▸ EXERCISE REQUIREMENTS
The data below should be printed in full, exactly, and without any of its images.

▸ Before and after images
+++++
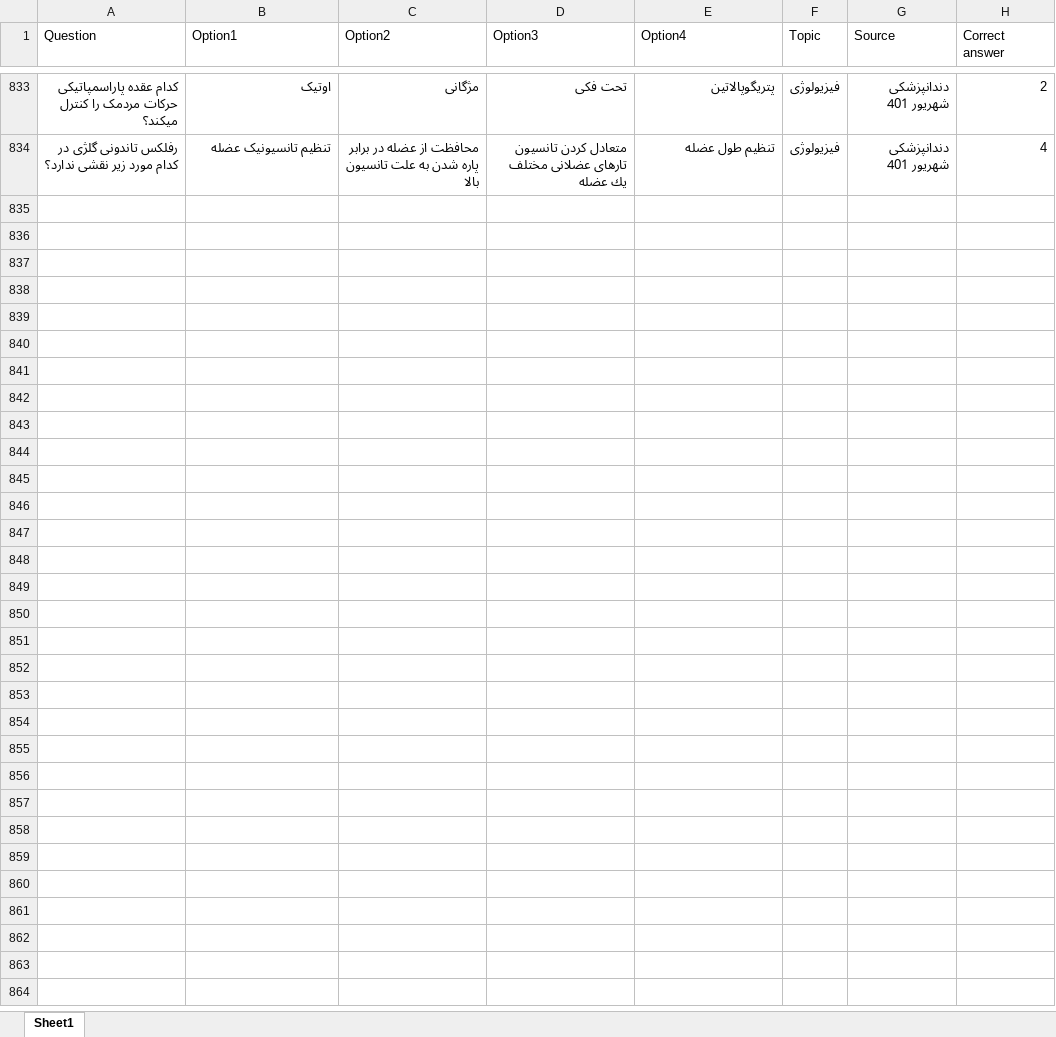
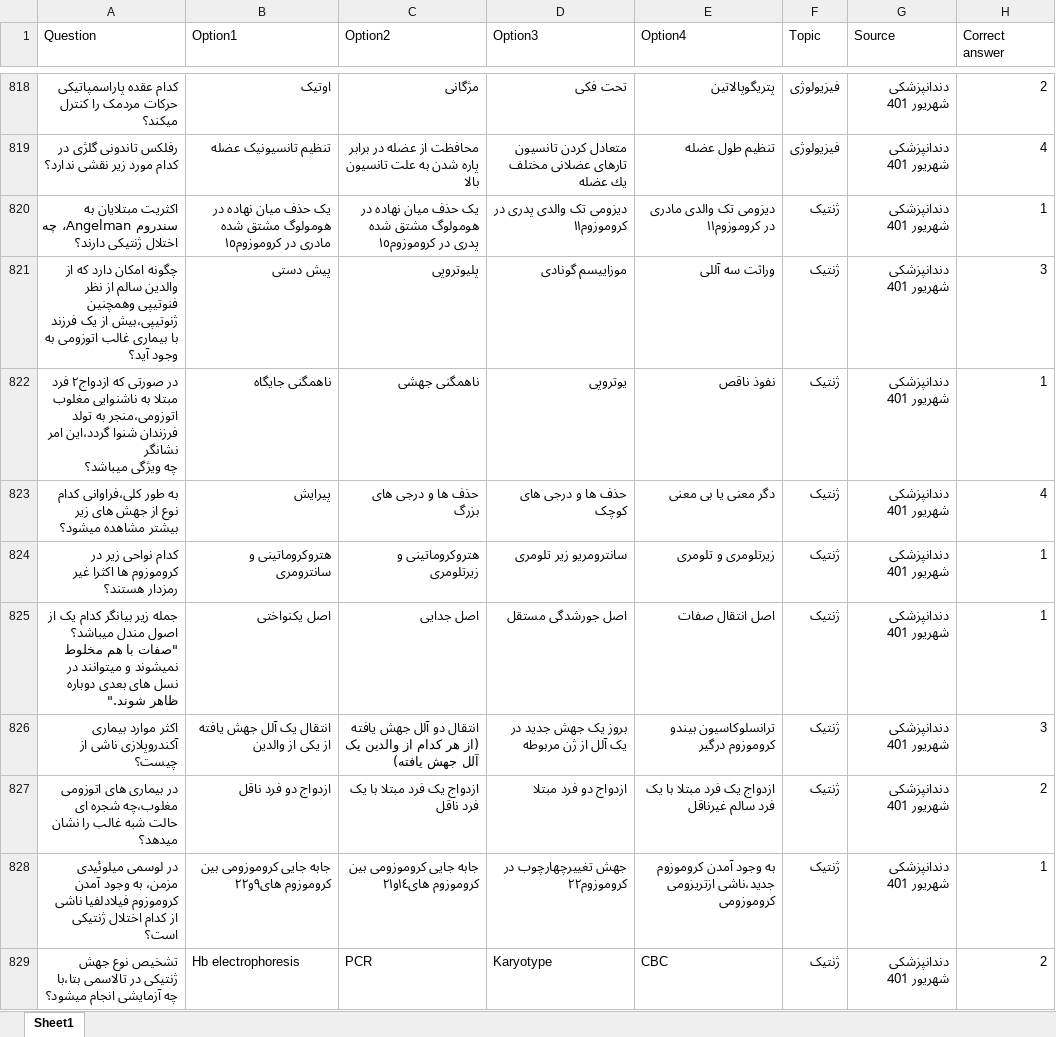
Before and after one commit to Mehrdadghassabi/Gaokerena-V, an Excel workbook: Dataset/KOPP/kopp.xlsx, sheet Sheet1, drawn as a sheet; only a part is shown, gaps mark what is left out; values as stored, in another font and other column widths than the file's, no borders; ↵ is a line break in a cell; the diff covers the shown part only; the diff names each change by its address in the sheet, - before the commit and + after, or states it on an @@ line.

Commit message:
Add files via upload

```diff
--- a/Dataset/KOPP/kopp.xlsx (sheet Sheet1)
+++ b/Dataset/KOPP/kopp.xlsx (sheet Sheet1)
+row 820: اكثريت مبتلايان به سندروم Angelman، چه اختلال ژنتیکی دارند؟ | یک حذف ميان نهاده در هومولوگ مشتق شده مادری در كروموزوم١٥ | یک حذف ميان نهاده در هومولوگ مشتق شده پدری در كروموزوم١٥ | ديزومی تک والدی پدری در كروموزوم١١ | دیزومی تک والدی مادری در كروموزوم١١ | ژنتیک | دندانپزشکی شهریور 401 | 1
+row 821: چگونه امكان دارد كه از والدين سالم از نظر فنوتيپی وهمچنين ژنوتیپی،بيش از یک فرزند با بيماری غالب اتوزومی به وجود آيد؟ | پیش دستی | پلیوتروپی | موزاییسم گونادی | وراثت سه آللی | ژنتیک | دندانپزشکی شهریور 401 | 3
+row 822: در صورتی كه ازدواج٢ فرد مبتلا به ناشنوایی مغلوب اتوزومی،منجر به تولد فرزندان شنوا گردد،اين امر نشانگر ↵ چه ویژگی میباشد؟ | ناهمگنی جایگاه | ناهمگنی جهشی | یوتروپی | نفوذ ناقص | ژنتیک | دندانپزشکی شهریور 401 | 1
+row 823: به طور كلی،فراوانی كدام نوع از جهش های زير بیشتر مشاهده میشود؟ | پیرایش | حذف ها و درجی های بزرگ | حذف ها و درجی های كوچک | دگر معنی یا بی معنی | ژنتیک | دندانپزشکی شهریور 401 | 4
+row 824: كدام نواحی زیر در كروموزوم ها اكثرا غیر رمزدار هستند؟ | هتروكروماتینی و سانترومری | هتروكروماتینی و زيرتلومری | سانترومریو زير تلومری | زیرتلومری و تلومری | ژنتیک | دندانپزشکی شهریور 401 | 1
+row 825: جمله زیر بیانگر كدام یک از اصول مندل ميباشد؟ ↵ "صفات با هم مخلوط نمیشوند و میتوانند در نسل های بعدی دوباره ظاهر شوند." | اصل یكنواختی | اصل جدایی | اصل جورشدگی مستقل | اصل انتقال صفات | ژنتیک | دندانپزشکی شهریور 401 | 1
+row 826: اكثر موارد بیماری آكندروپلازی ناشی از چیست؟ | انتقال یک آلل جهش یافته از یكی از والدین | انتقال دو آلل جهش يافته (از هر كدام از والدین یک آلل جهش یافته) | بروز یک جهش جديد در یک آلل از ژن مربوطه | ترانسلوكاسیون بیندو كروموزوم درگیر | ژنتیک | دندانپزشکی شهریور 401 | 3
+row 827: در بیماری های اتوزومی مغلوب،چه شجره ای حالت شبه غالب را نشان میدهد؟ | ازدواج دو فرد ناقل | ازدواج یک فرد مبتلا با یک فرد ناقل | ازدواج دو فرد مبتلا | ازدواج یک فرد مبتلا با یک فرد سالم غیرناقل | ژنتیک | دندانپزشکی شهریور 401 | 2
+row 828: در لوسمی میلوئیدی مزمن، به وجود آمدن كروموزوم فیلادلفیا ناشی از كدام اختلال ژنتيكی است؟ | جابه جایی كروموزومی بین كروموزوم های٩و٢٢ | جابه جایی كروموزومی بین كروموزوم های١٤و٢١ | جهش تغییرچهارچوب در كروموزوم٢٢ | به وجود آمدن كروموزوم جديد،ناشی ازتریزومی كروموزومی | ژنتیک | دندانپزشکی شهریور 401 | 1
+row 829: تشخیص نوع جهش ژنتیکی در تالاسمی بتا،با چه آزمايشی انجام ميشود؟ | Hb electrophoresis | PCR | Karyotype | CBC | ژنتیک | دندانپزشکی شهریور 401 | 2
```
Also changed, not shown: 71 added rows, 15 removed rows and 3 edited cells elsewhere in this sheet.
+++++
▸ REPLY
Before and after one commit to Mehrdadghassabi/Gaokerena-V, an Excel workbook: Dataset/KOPP/kopp.xlsx, sheet Sheet1, drawn as a sheet; only a part is shown, gaps mark what is left out; values as stored, in another font and other column widths than the file's, no borders; ↵ is a line break in a cell; the diff covers the shown part only; the diff names each change by its address in the sheet, - before the commit and + after, or states it on an @@ line.

Commit message:
Add files via upload

```diff
--- a/Dataset/KOPP/kopp.xlsx (sheet Sheet1)
+++ b/Dataset/KOPP/kopp.xlsx (sheet Sheet1)
+row 820: اكثريت مبتلايان به سندروم Angelman، چه اختلال ژنتیکی دارند؟ | یک حذف ميان نهاده در هومولوگ مشتق شده مادری در كروموزوم١٥ | یک حذف ميان نهاده در هومولوگ مشتق شده پدری در كروموزوم١٥ | ديزومی تک والدی پدری در كروموزوم١١ | دیزومی تک والدی مادری در كروموزوم١١ | ژنتیک | دندانپزشکی شهریور 401 | 1
+row 821: چگونه امكان دارد كه از والدين سالم از نظر فنوتيپی وهمچنين ژنوتیپی،بيش از یک فرزند با بيماری غالب اتوزومی به وجود آيد؟ | پیش دستی | پلیوتروپی | موزاییسم گونادی | وراثت سه آللی | ژنتیک | دندانپزشکی شهریور 401 | 3
+row 822: در صورتی كه ازدواج٢ فرد مبتلا به ناشنوایی مغلوب اتوزومی،منجر به تولد فرزندان شنوا گردد،اين امر نشانگر ↵ چه ویژگی میباشد؟ | ناهمگنی جایگاه | ناهمگنی جهشی | یوتروپی | نفوذ ناقص | ژنتیک | دندانپزشکی شهریور 401 | 1
+row 823: به طور كلی،فراوانی كدام نوع از جهش های زير بیشتر مشاهده میشود؟ | پیرایش | حذف ها و درجی های بزرگ | حذف ها و درجی های كوچک | دگر معنی یا بی معنی | ژنتیک | دندانپزشکی شهریور 401 | 4
+row 824: كدام نواحی زیر در كروموزوم ها اكثرا غیر رمزدار هستند؟ | هتروكروماتینی و سانترومری | هتروكروماتینی و زيرتلومری | سانترومریو زير تلومری | زیرتلومری و تلومری | ژنتیک | دندانپزشکی شهریور 401 | 1
+row 825: جمله زیر بیانگر كدام یک از اصول مندل ميباشد؟ ↵ "صفات با هم مخلوط نمیشوند و میتوانند در نسل های بعدی دوباره ظاهر شوند." | اصل یكنواختی | اصل جدایی | اصل جورشدگی مستقل | اصل انتقال صفات | ژنتیک | دندانپزشکی شهریور 401 | 1
+row 826: اكثر موارد بیماری آكندروپلازی ناشی از چیست؟ | انتقال یک آلل جهش یافته از یكی از والدین | انتقال دو آلل جهش يافته (از هر كدام از والدین یک آلل جهش یافته) | بروز یک جهش جديد در یک آلل از ژن مربوطه | ترانسلوكاسیون بیندو كروموزوم درگیر | ژنتیک | دندانپزشکی شهریور 401 | 3
+row 827: در بیماری های اتوزومی مغلوب،چه شجره ای حالت شبه غالب را نشان میدهد؟ | ازدواج دو فرد ناقل | ازدواج یک فرد مبتلا با یک فرد ناقل | ازدواج دو فرد مبتلا | ازدواج یک فرد مبتلا با یک فرد سالم غیرناقل | ژنتیک | دندانپزشکی شهریور 401 | 2
+row 828: در لوسمی میلوئیدی مزمن، به وجود آمدن كروموزوم فیلادلفیا ناشی از كدام اختلال ژنتيكی است؟ | جابه جایی كروموزومی بین كروموزوم های٩و٢٢ | جابه جایی كروموزومی بین كروموزوم های١٤و٢١ | جهش تغییرچهارچوب در كروموزوم٢٢ | به وجود آمدن كروموزوم جديد،ناشی ازتریزومی كروموزومی | ژنتیک | دندانپزشکی شهریور 401 | 1
+row 829: تشخیص نوع جهش ژنتیکی در تالاسمی بتا،با چه آزمايشی انجام ميشود؟ | Hb electrophoresis | PCR | Karyotype | CBC | ژنتیک | دندانپزشکی شهریور 401 | 2
```
Also changed, not shown: 71 added rows, 15 removed rows and 3 edited cells elsewhere in this sheet.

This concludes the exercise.